** Input records follows **
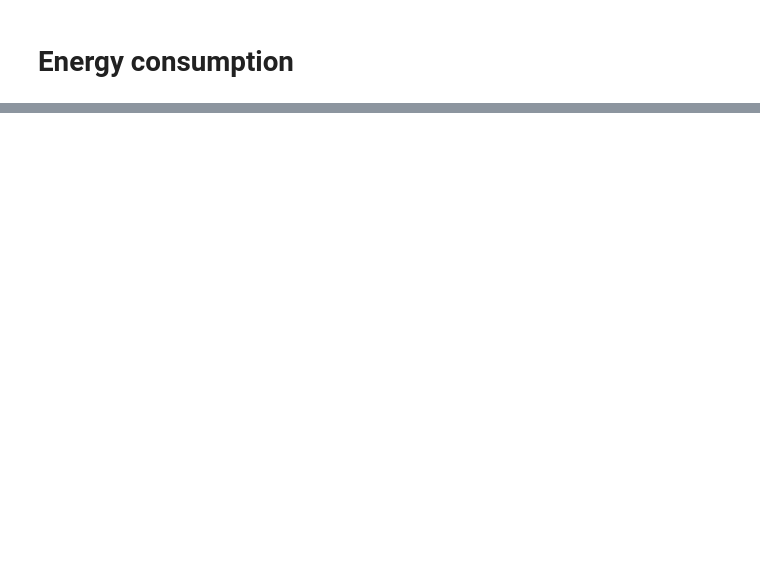
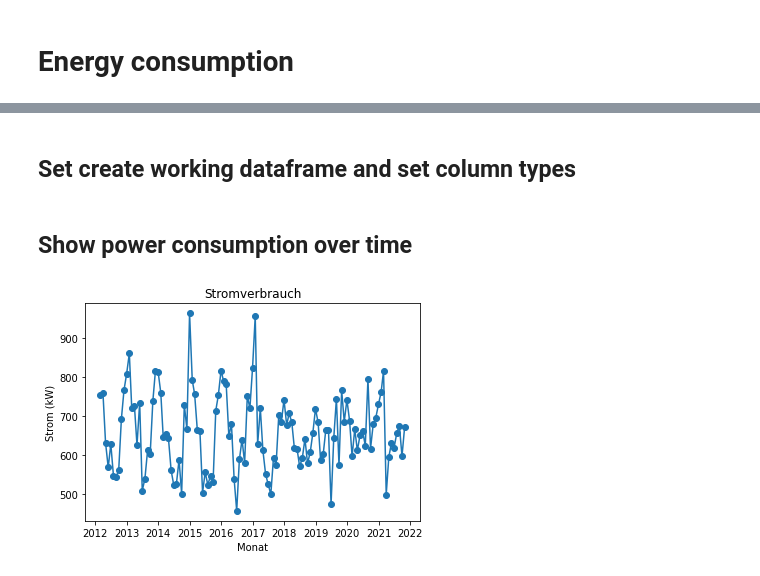
Before and after one commit to mweil372/jupyter-notebooks, a Jupyter notebook: energy-consumption.ipynb, the cells around one changed output, grey strips where cells are left out. Drawn from its saved outputs; the diff is of its cells as text; code cells hidden in the pictures; blank space fills up the shorter version.

Commit message:
first drawings for power consumption

```diff
--- a/energy-consumption.ipynb
+++ b/energy-consumption.ipynb
@@ -28,0 +56,46 @@ df = pd.DataFrame(values[1:], columns=values[0])
+# %% [markdown]
+## Set create working dataframe and set column types
+# %%
+# define a new working dataframe as a copy of df
+df_new = df.copy()
+# change the headers of the columns in df_new
+df_new.columns = ['power', 'water', 'oil', 'month', 'year']
+# set type of values in column 'power' to float
+df_new['power'] = df_new['power'].astype(float)
+# add a new column 'power_per_month' to df_new, where the values are the differences of the values in column 'power'
+df_new['power_per_month'] = df_new['power'].diff()
+
+# add a new column 'date', which is the concatenation of the values in column 'month' and 'year'
+df_new['date'] = df_new['month'] + '.' + df_new['year']
+# convert the values in column 'date' (%B.%Y) to datetime format, where day is the last day of the month
+df_new['date'] = pd.to_datetime(df_new['date'], format='%B.%Y')
+# set the day of the timestamp in column 'date' to the last day of the month
+df_new['date'] = df_new['date'] + pd.offsets.MonthEnd(0)
+
+#df_new['month'] = df_new['month'].replace({'Januar':0, 'Februar':1, 'März':2, 'April':3, 'Mai':4, 'Juni':5, 'Juli':6,'August':7, 'September':8, 'Oktober':9, 'November':10, 'Dezember':11})
+#make df_new['month'] categorical
+df_new['month'] = df_new['month'].astype('category')
+months = ["Januar", "Februar", "März", "April", "Mai", "Juni",
+          "Juli", "August", "September", "Oktober", "November", "Dezember"]
+df_new['month'] = pd.Categorical(df_new['month'], categories=months, ordered=True)
+# %% [markdown]
+## Show power consumption over time
+# %%
+# draw a diagram that shows the power consumption per month
+# create a new figure
+fig = plt.figure()
+# add a subplot (1 row, 1 column, 1st plot)
+ax = fig.add_subplot(1, 1, 1)
+# plot the data for the month in 2017
+#ax.plot(df_new.loc[df_new['year'] == '2017', 'month'], df_new.loc[df_new['year'] == '2017', 'power_per_month'], 'o')
+ax.plot(df_new['date'], df_new['power_per_month'], 'o-')
+# set the x-axis label
+ax.set_xlabel('Monat')
+# set the y-axis label
+ax.set_ylabel('Strom (kW)')
+# set the title
+ax.set_title('Stromverbrauch')
+# show the plot
+plt.show()
+# %% [output]
+[figure, added]
```
Also changed, not shown: parts of 11 cells of this notebook.
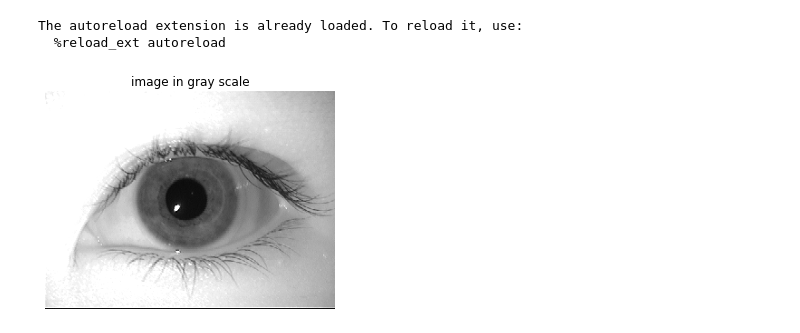
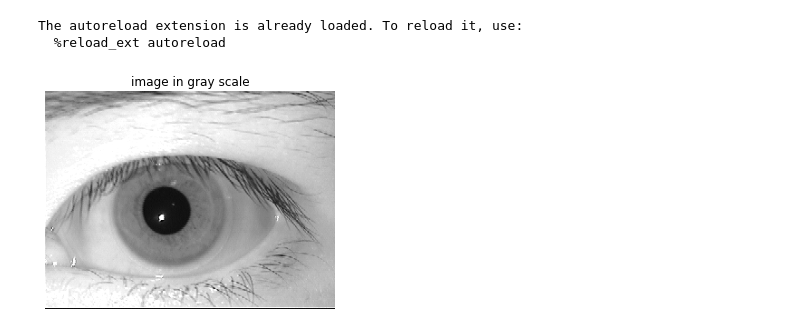
Before and after one commit to AhmedKhaled590/Iris-Recoginition-System, a Jupyter notebook: canny_edge_detector.ipynb, the cells around one changed output. Saved outputs shown, nothing was run; the diff lists cells and outputs as text; code cells hidden in the pictures.

Commit message:
hough

```diff
--- a/canny_edge_detector.ipynb
+++ b/canny_edge_detector.ipynb
@@ -1,9 +1,20 @@
 # %%
-import numpy as np
+%matplotlib inline
+%load_ext autoreload
+%autoreload 2
+import matplotlib.pyplot as plt
+from skimage.color import rgb2gray
+import canny_edge_detector as canny
+from sobel import show_images
+import matplotlib.pyplot as plt
+import skimage.io as io
+import os
 from PIL import Image, ImageDraw
 from math import sqrt, pi, cos, sin
 from collections import defaultdict
+import numpy as np
 import cv2
+IMG_PATH = 'images/kelvinl3.bmp'
 def hought_transform(image,img,inner,rmin,rmax,steps,threshold):
     """
     This function applies the hough transform to an image.
@@ -14,10 +25,9 @@ def hought_transform(image,img,inner,rmin,rmax,steps,threshold):
     - steps: the number of steps between rmin and rmax
     - threshold: the minimum number of votes that a line has to get in order to be considered
     """
-    # Output image:
     if not(inner) :
-        output_image = Image.new("RGB", Image.open('images/aeval1.bmp').size)
-        output_image.paste(Image.open('images/aeval1.bmp'))
+        output_image = Image.new("RGB", Image.open(IMG_PATH).size)
+        output_image.paste(Image.open(IMG_PATH))
     else:
         output_image = Image.new("RGB", Image.open('images/hough_transform.bmp').size)
         output_image.paste(Image.open('images/hough_transform.bmp'))
@@ -33,12 +43,15 @@ def hought_transform(image,img,inner,rmin,rmax,steps,threshold):
             a = x - dx
             b = y - dy
             hough_space[(a, b, r)] += 1
-        circles=[]
-    for k, v in sorted(hough_space.items(), key=lambda i: -i[1]):
-        x, y, r = k
-        if v / steps >= threshold and all((x - xc) * 2 + (y - yc) * 2 > rc ** 2 for xc, yc, rc in circles):
-            print(v / steps, x, y, r)
-            circles.append((x, y, r))
+    circles=[]
+    if not(inner):
+        for k, v in sorted(hough_space.items(), key=lambda i: -i[1]):
+            x, y, r = k
+            if v / steps >= threshold and all((x - xc) * 2 + (y - yc) * 2 > rc ** 2 for xc, yc, rc in circles):
+                print(v / steps, x, y, r)
+                circles.append((x, y, r))
+    else:
+        circles.append((131,132,26))
 
     for x, y, r in circles:
         if not(inner):
@@ -46,69 +59,51 @@ def hought_transform(image,img,inner,rmin,rmax,steps,threshold):
         else:
             draw_result.ellipse((x-r, y-r, x+r, y+r), outline=(0,255,0,0))
     output_image.save('images/hough_transform.bmp')
-    return output_image
+    return (output_image,circles)
 
-
-%matplotlib inline
-%load_ext autoreload
-%autoreload 2
-import matplotlib.pyplot as plt
-from skimage.color import rgb2gray
-import canny_edge_detector as canny
-from sobel import show_images
-import matplotlib.pyplot as plt
-import matplotlib.image as mpimg
-import skimage.io as io
-import numpy as np  # linear algebra
-from skimage.color import rgba2rgb
-from skimage.exposure import rescale_intensity
-import os
-
-def rgb2gray(rgb):
-
-    r, g, b = rgb[:,:,0], rgb[:,:,1], rgb[:,:,2]
-    gray = 0.2989 * r + 0.5870 * g + 0.1140 * b
-
-    return gray
 paths=[]
 def load_data(dir_name = 'images'):
     imgs = []
     for filename in os.listdir(dir_name):
         if os.path.isfile(dir_name + '/' + filename):
             img = io.imread(dir_name + '/' + filename)
             img = rgb2gray(img)
             imgs.append(img)
             paths.append(dir_name + '/' + filename)
     return imgs
 def visualize(imgs, format=None, gray=False):
     plt.figure(figsize=(20, 40))
     for i, img in enumerate(imgs):
         if img.shape[0] == 3:
             img = img.transpose(1,2,0)
         plt_idx = i+1
         plt.subplot(2, 2, plt_idx)
         plt.imshow(img, format)
     plt.show()
 # imgs = load_data()
-lower = .025
-upper = .04
-# for img in imgs:
-    # v = np.median(img)
-img = io.imread('images/aeval1.bmp')
+
+
+
+img = io.imread(IMG_PATH)
+# lower,upper = calculate_thresholds(img)
 img = rgb2gray(img)
+# lower = cv2.threshold(img, 40, 255, cv2.THRESH_BINARY )[0]/3200
+# upper = lower/3200+.0499
+lower = .04
+upper = .025
 show_images([img], ['image in gray scale'])
     # apply automatic Canny edge detection using the computed median
-detector = canny.cannyEdgeDetector([img], sigma=4, kernel_size=5, lowthreshold=lower, highthreshold=upper, weak_pixel=100)
+detector = canny.cannyEdgeDetector([img], sigma=4, kernel_size=5, lowthreshold=lower, highthreshold=upper, weak_pixel=255, strong_pixel=40)
 imgs_final,keep = detector.detect()
 visualize(imgs_final, 'gray')
-hough = hought_transform(keep,'images/aeval1.bmp',False,rmin=57,rmax=64,steps=8000,threshold=.003)
-lower = .054
-upper = .064
-detector = canny.cannyEdgeDetector([img], sigma=1, kernel_size=5, lowthreshold=lower, highthreshold=upper, weak_pixel=100)
+hough,circles = hought_transform(keep,IMG_PATH,False,rmin=57,rmax=58,steps=800,threshold=.002)
+lower = .044
+upper  = .064
+detector = canny.cannyEdgeDetector([img], sigma=10, kernel_size=8, lowthreshold=lower, highthreshold=upper, weak_pixel=200, strong_pixel=10)
 imgs_final,keep = detector.detect()
 visualize(imgs_final, 'gray')
-hought_transform(keep,hough,True,rmin=30,rmax=40,steps=18000,threshold=.06)
+hought_transform(keep,hough,True,rmin=30,rmax=40,steps=8000,threshold=.0005)
 # %% [output]
 The autoreload extension is already loaded. To reload it, use:
   %reload_ext autoreload
-[figure, old version]
+[figure, new version]
```
Also changed, not shown: parts of 1 cell of this notebook, 1 other file.
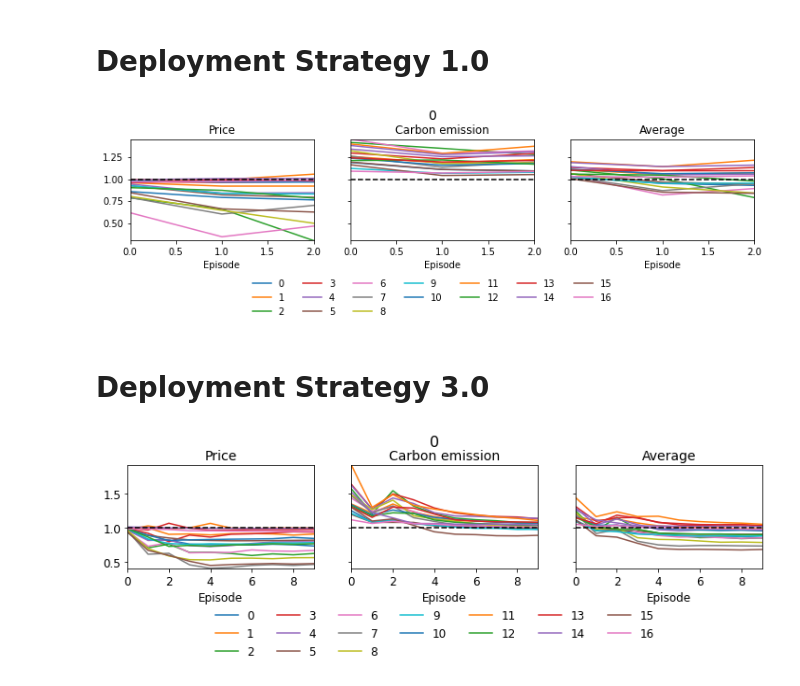
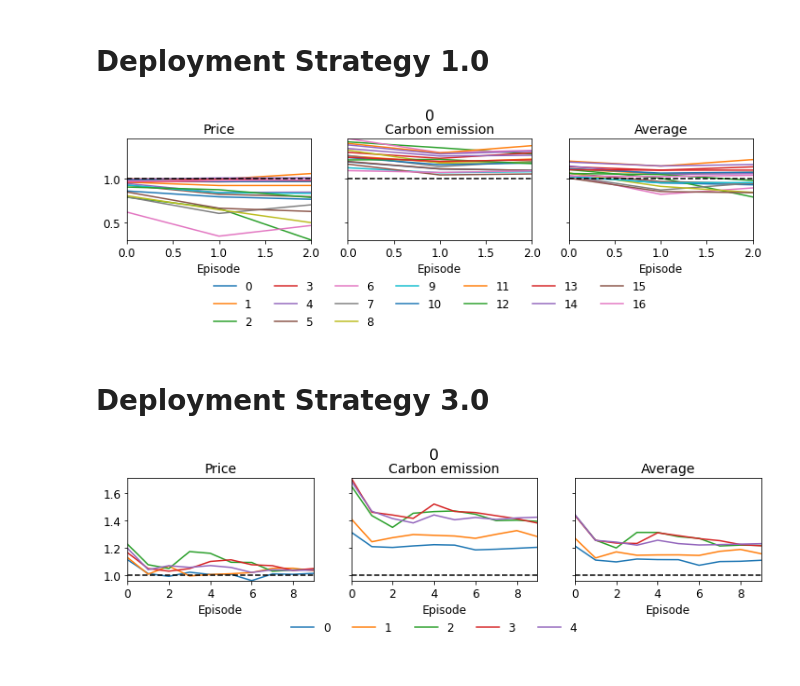
Before and after one commit to intelligent-environments-lab/merlin-apen-2023, a Jupyter notebook: src/experiment_result.ipynb, the cells around one changed output. Saved outputs shown, nothing was run; the diff lists cells and outputs as text; code cells hidden in the pictures.

Commit message:
updated for reward design search

```diff
--- a/src/experiment_result.ipynb
+++ b/src/experiment_result.ipynb
@@ -20,8 +26,6 @@ plt.rcParams['axes.ymargin'] = 0
 SMALL_FONT = 12
 MEDIUM_FONT = 14
 LARGE_FONT = 16
-plt.rcParams['axes.xmargin'] = 0
-plt.rcParams['axes.ymargin'] = 0
 plt.rc('font',size=SMALL_FONT) # controls default text sizes
 plt.rc('axes',titlesize=MEDIUM_FONT) # fontsize of the axes title
 plt.rc('axes',labelsize=SMALL_FONT) # fontsize of the x and y labels
@@ -29,8 +33,11 @@ plt.rc('xtick',labelsize=SMALL_FONT) # fontsize of the tick labels
 plt.rc('ytick',labelsize=SMALL_FONT) # fontsize of the tick labels
 plt.rc('legend',fontsize=SMALL_FONT) # legend fontsize
 plt.rc('figure',titlesize=LARGE_FONT) # fontsize of the figure title
+
+TIMESTAMPS = pd.DataFrame(pd.date_range('2016-08-01 00:00:00','2017-07-31 23:00:00',freq='H'),columns=['timestamp'])
+TIMESTAMPS['time_step'] = TIMESTAMPS.index
 # %%
-def get_summary(experiment, building_level=False):
+def get_brief_summary(experiment, building_level=False):
     grid = pd.read_csv(os.path.join(KWARGS['misc_directory'],f'{experiment}_grid.csv'))
     summary = pd.read_csv(os.path.join(KWARGS['summary_directory'],f'{experiment}_brief.csv'))
     summary = grid.merge(summary,on='simulation_id',how='inner')
@@ -61,6 +68,31 @@ def get_summary(experiment, building_level=False):
     score_summary['average_price_and_emission_score'] = score_summary[['price_score','emission_score']].mean(axis=1)
 
     return grid, summary, score_summary
+
+def get_detailed_summary(experiment, building_level=False):
+    grid = pd.read_csv(os.path.join(KWARGS['misc_directory'],f'{experiment}_grid.csv'))
+    summary = pd.read_csv(os.path.join(KWARGS['summary_directory'],f'{experiment}_detailed.csv'))
+    summary = grid.merge(summary,on='simulation_id',how='inner')
+    columns = [
+        'net_electricity_consumption',
+        'net_electricity_consumption_emission',
+        'net_electricity_consumption_price',
+        'net_electricity_consumption_without_storage',
+        'net_electricity_consumption_emission_without_storage',
+        'net_electricity_consumption_price_without_storage',
+        'net_electricity_consumption_without_storage_and_pv',
+        'electrical_storage_soc',
+        'electrical_storage_electricity_consumption',
+    ]
+    groupby_columns = ['group','simulation_id','episode','time_step']
+    groupby_columns += ['building_id'] if building_level else []
+    summary = summary.groupby(groupby_columns)[columns].sum().reset_index()
+    groupby_columns.remove('simulation_id')
+    summary = summary.groupby(groupby_columns)[columns].mean().reset_index()
+    summary = summary.merge(TIMESTAMPS,on='time_step',how='left')
+
+    return summary
+
 
 def plot_score_trajectory(plot_data,fig_groupby_columns,ax_groupby_columns,round_number=None):
     row_count = 1
@@ -481,23 +530,23 @@ valid_rbc_simulation = rbc_validation_simulations[
 # %% [markdown]
 # Deployment Strategy 1.0
 # %%
-deployment_strategy_1_0_grid, deployment_strategy_1_0_summary, deployment_strategy_1_0_score_summary = get_summary(
+deployment_strategy_1_0_grid, deployment_strategy_1_0_summary, deployment_strategy_1_0_score_summary = get_brief_summary(
     'deployment_strategy_1_0',
     building_level=True
 )
 
 # score trajectory
 plot_data = deployment_strategy_1_0_score_summary.copy()
 fig_groupby_columns = ['group']
 ax_groupby_columns = ['building_id']
 plot_score_trajectory(plot_data,fig_groupby_columns,ax_groupby_columns,round_number=None)
 # %% [output]
-[figure, old version]
+[figure, new version]
 # %% [markdown]
 # Deployment Strategy 3.0
 # %%
-deployment_strategy_3_0_grid, deployment_strategy_3_0_summary, deployment_strategy_3_0_score_summary = get_summary(
-    'deployment_strategy_3_0',
+deployment_strategy_3_0_grid, deployment_strategy_3_0_summary, deployment_strategy_3_0_score_summary = get_brief_summary(
+    'solar_reward',
     building_level=True
 )
 
@@ -507,7 +556,7 @@ fig_groupby_columns = ['group']
 ax_groupby_columns = ['building_id']
 plot_score_trajectory(plot_data,fig_groupby_columns,ax_groupby_columns,round_number=None)
 # %% [output]
-[figure, old version]
+[figure, new version]
 # %%
 # reward trajectory
 plot_data = deployment_strategy_3_0_score_summary.copy()
```
Also changed, not shown: parts of 23 cells of this notebook, 4 other files.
** End of Input records **
[Required action]:
Which lines in the data above hold the string "axes"? Return each of them.

[Response]:
@@ -20,8 +26,6 @@ plt.rcParams['axes.ymargin'] = 0
-plt.rcParams['axes.xmargin'] = 0
-plt.rcParams['axes.ymargin'] = 0
 plt.rc('axes',titlesize=MEDIUM_FONT) # fontsize of the axes title
 plt.rc('axes',labelsize=SMALL_FONT) # fontsize of the x and y labels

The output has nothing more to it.